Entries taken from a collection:
====

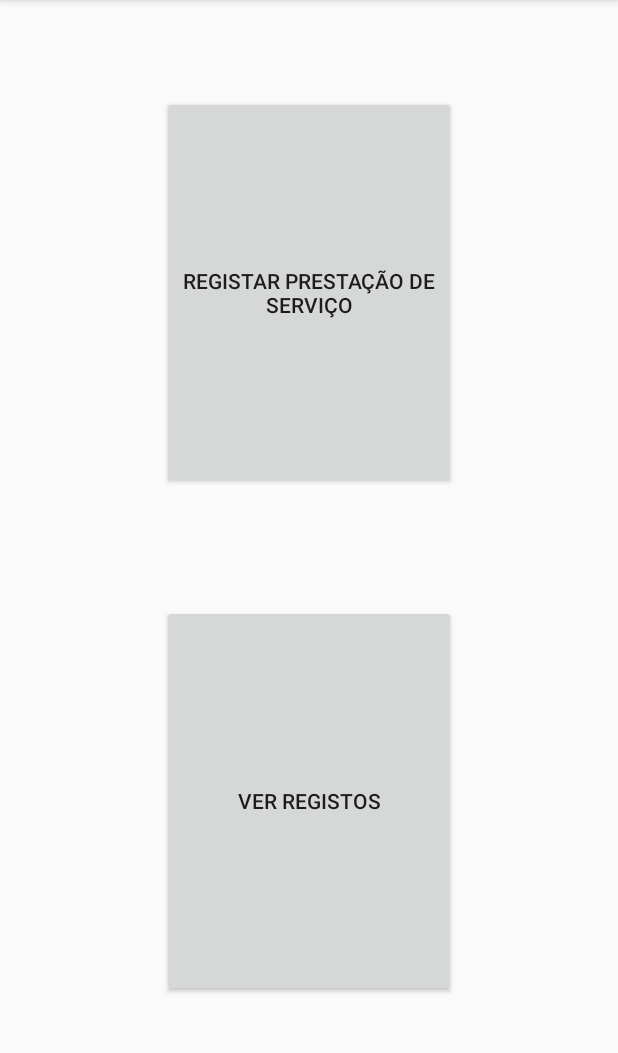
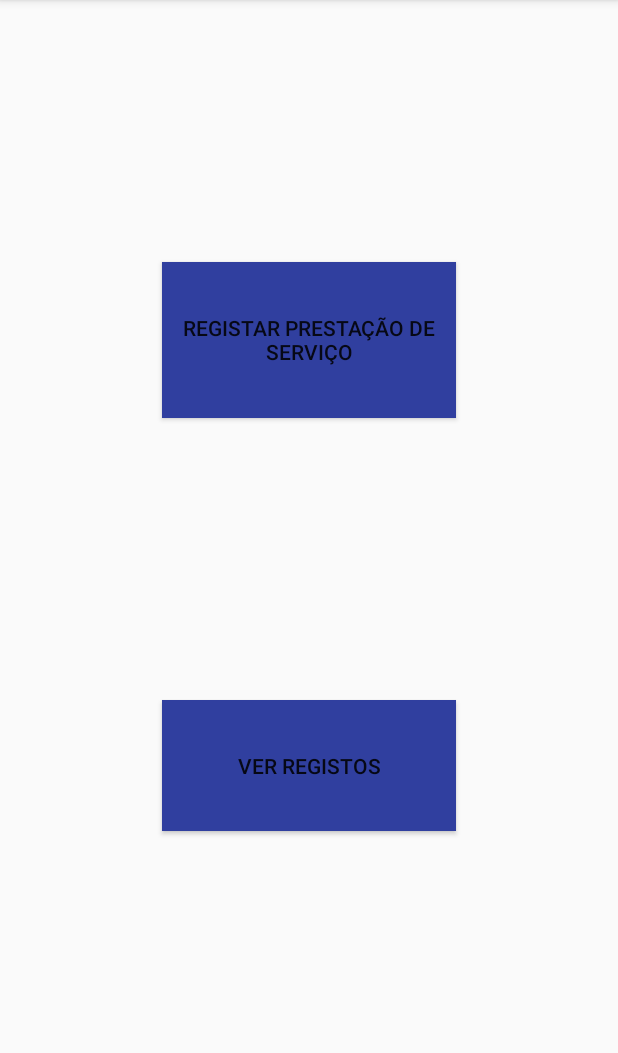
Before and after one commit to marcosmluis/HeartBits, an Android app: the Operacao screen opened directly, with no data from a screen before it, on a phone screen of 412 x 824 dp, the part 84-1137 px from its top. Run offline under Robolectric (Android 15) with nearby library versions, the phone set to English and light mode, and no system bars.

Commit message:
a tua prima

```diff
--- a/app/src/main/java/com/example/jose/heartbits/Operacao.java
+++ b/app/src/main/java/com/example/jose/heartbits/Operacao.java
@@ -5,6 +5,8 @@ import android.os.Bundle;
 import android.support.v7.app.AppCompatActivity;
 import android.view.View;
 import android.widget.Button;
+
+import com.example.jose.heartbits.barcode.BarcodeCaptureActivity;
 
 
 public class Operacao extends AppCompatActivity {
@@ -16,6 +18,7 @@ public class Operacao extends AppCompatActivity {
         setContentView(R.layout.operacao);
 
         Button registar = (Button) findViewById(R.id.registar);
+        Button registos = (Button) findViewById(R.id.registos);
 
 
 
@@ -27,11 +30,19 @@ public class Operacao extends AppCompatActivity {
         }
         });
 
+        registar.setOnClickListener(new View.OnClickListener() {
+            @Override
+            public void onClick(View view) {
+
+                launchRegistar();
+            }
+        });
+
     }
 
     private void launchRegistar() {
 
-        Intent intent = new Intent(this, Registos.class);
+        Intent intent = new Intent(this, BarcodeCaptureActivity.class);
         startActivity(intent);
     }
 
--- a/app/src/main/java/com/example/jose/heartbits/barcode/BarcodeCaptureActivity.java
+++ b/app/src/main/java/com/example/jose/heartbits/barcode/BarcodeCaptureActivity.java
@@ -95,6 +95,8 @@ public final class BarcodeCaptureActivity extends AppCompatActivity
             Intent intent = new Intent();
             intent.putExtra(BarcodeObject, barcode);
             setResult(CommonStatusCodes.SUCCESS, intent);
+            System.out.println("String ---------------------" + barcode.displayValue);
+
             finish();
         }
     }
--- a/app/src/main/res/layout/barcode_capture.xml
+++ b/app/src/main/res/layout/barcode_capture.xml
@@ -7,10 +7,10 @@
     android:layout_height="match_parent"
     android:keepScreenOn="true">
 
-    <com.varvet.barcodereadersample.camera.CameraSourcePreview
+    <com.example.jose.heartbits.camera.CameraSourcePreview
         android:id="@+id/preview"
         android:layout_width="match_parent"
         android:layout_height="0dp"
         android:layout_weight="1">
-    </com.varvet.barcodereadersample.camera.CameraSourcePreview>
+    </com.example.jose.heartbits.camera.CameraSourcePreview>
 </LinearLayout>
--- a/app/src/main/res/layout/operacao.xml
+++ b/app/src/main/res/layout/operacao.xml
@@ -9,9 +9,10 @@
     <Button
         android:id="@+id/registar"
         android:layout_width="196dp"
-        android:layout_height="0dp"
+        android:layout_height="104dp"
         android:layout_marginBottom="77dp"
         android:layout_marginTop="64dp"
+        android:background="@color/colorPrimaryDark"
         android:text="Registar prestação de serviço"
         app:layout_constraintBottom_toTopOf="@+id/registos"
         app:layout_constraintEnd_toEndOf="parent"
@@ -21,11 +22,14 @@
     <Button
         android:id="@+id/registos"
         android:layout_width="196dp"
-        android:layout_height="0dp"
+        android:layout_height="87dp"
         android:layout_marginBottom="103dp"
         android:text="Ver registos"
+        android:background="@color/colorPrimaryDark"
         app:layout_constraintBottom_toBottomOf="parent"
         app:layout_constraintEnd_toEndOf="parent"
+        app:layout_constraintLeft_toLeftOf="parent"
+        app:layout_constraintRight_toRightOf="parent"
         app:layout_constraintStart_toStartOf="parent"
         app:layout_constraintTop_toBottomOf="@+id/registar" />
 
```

====

Each line of the data above needs to be retyped as it is, without any picture.

▸ **WRITTEN RESPONSE**:
Before and after one commit to marcosmluis/HeartBits, an Android app: the Operacao screen opened directly, with no data from a screen before it, on a phone screen of 412 x 824 dp, the part 84-1137 px from its top. Run offline under Robolectric (Android 15) with nearby library versions, the phone set to English and light mode, and no system bars.

Commit message:
a tua prima

```diff
--- a/app/src/main/java/com/example/jose/heartbits/Operacao.java
+++ b/app/src/main/java/com/example/jose/heartbits/Operacao.java
@@ -5,6 +5,8 @@ import android.os.Bundle;
 import android.support.v7.app.AppCompatActivity;
 import android.view.View;
 import android.widget.Button;
+
+import com.example.jose.heartbits.barcode.BarcodeCaptureActivity;
 
 
 public class Operacao extends AppCompatActivity {
@@ -16,6 +18,7 @@ public class Operacao extends AppCompatActivity {
         setContentView(R.layout.operacao);
 
         Button registar = (Button) findViewById(R.id.registar);
+        Button registos = (Button) findViewById(R.id.registos);
 
 
 
@@ -27,11 +30,19 @@ public class Operacao extends AppCompatActivity {
         }
         });
 
+        registar.setOnClickListener(new View.OnClickListener() {
+            @Override
+            public void onClick(View view) {
+
+                launchRegistar();
+            }
+        });
+
     }
 
     private void launchRegistar() {
 
-        Intent intent = new Intent(this, Registos.class);
+        Intent intent = new Intent(this, BarcodeCaptureActivity.class);
         startActivity(intent);
     }
 
--- a/app/src/main/java/com/example/jose/heartbits/barcode/BarcodeCaptureActivity.java
+++ b/app/src/main/java/com/example/jose/heartbits/barcode/BarcodeCaptureActivity.java
@@ -95,6 +95,8 @@ public final class BarcodeCaptureActivity extends AppCompatActivity
             Intent intent = new Intent();
             intent.putExtra(BarcodeObject, barcode);
             setResult(CommonStatusCodes.SUCCESS, intent);
+            System.out.println("String ---------------------" + barcode.displayValue);
+
             finish();
         }
     }
--- a/app/src/main/res/layout/barcode_capture.xml
+++ b/app/src/main/res/layout/barcode_capture.xml
@@ -7,10 +7,10 @@
     android:layout_height="match_parent"
     android:keepScreenOn="true">
 
-    <com.varvet.barcodereadersample.camera.CameraSourcePreview
+    <com.example.jose.heartbits.camera.CameraSourcePreview
         android:id="@+id/preview"
         android:layout_width="match_parent"
         android:layout_height="0dp"
         android:layout_weight="1">
-    </com.varvet.barcodereadersample.camera.CameraSourcePreview>
+    </com.example.jose.heartbits.camera.CameraSourcePreview>
 </LinearLayout>
--- a/app/src/main/res/layout/operacao.xml
+++ b/app/src/main/res/layout/operacao.xml
@@ -9,9 +9,10 @@
     <Button
         android:id="@+id/registar"
         android:layout_width="196dp"
-        android:layout_height="0dp"
+        android:layout_height="104dp"
         android:layout_marginBottom="77dp"
         android:layout_marginTop="64dp"
+        android:background="@color/colorPrimaryDark"
         android:text="Registar prestação de serviço"
         app:layout_constraintBottom_toTopOf="@+id/registos"
         app:layout_constraintEnd_toEndOf="parent"
@@ -21,11 +22,14 @@
     <Button
         android:id="@+id/registos"
         android:layout_width="196dp"
-        android:layout_height="0dp"
+        android:layout_height="87dp"
         android:layout_marginBottom="103dp"
         android:text="Ver registos"
+        android:background="@color/colorPrimaryDark"
         app:layout_constraintBottom_toBottomOf="parent"
         app:layout_constraintEnd_toEndOf="parent"
+        app:layout_constraintLeft_toLeftOf="parent"
+        app:layout_constraintRight_toRightOf="parent"
         app:layout_constraintStart_toStartOf="parent"
         app:layout_constraintTop_toBottomOf="@+id/registar" />
 
```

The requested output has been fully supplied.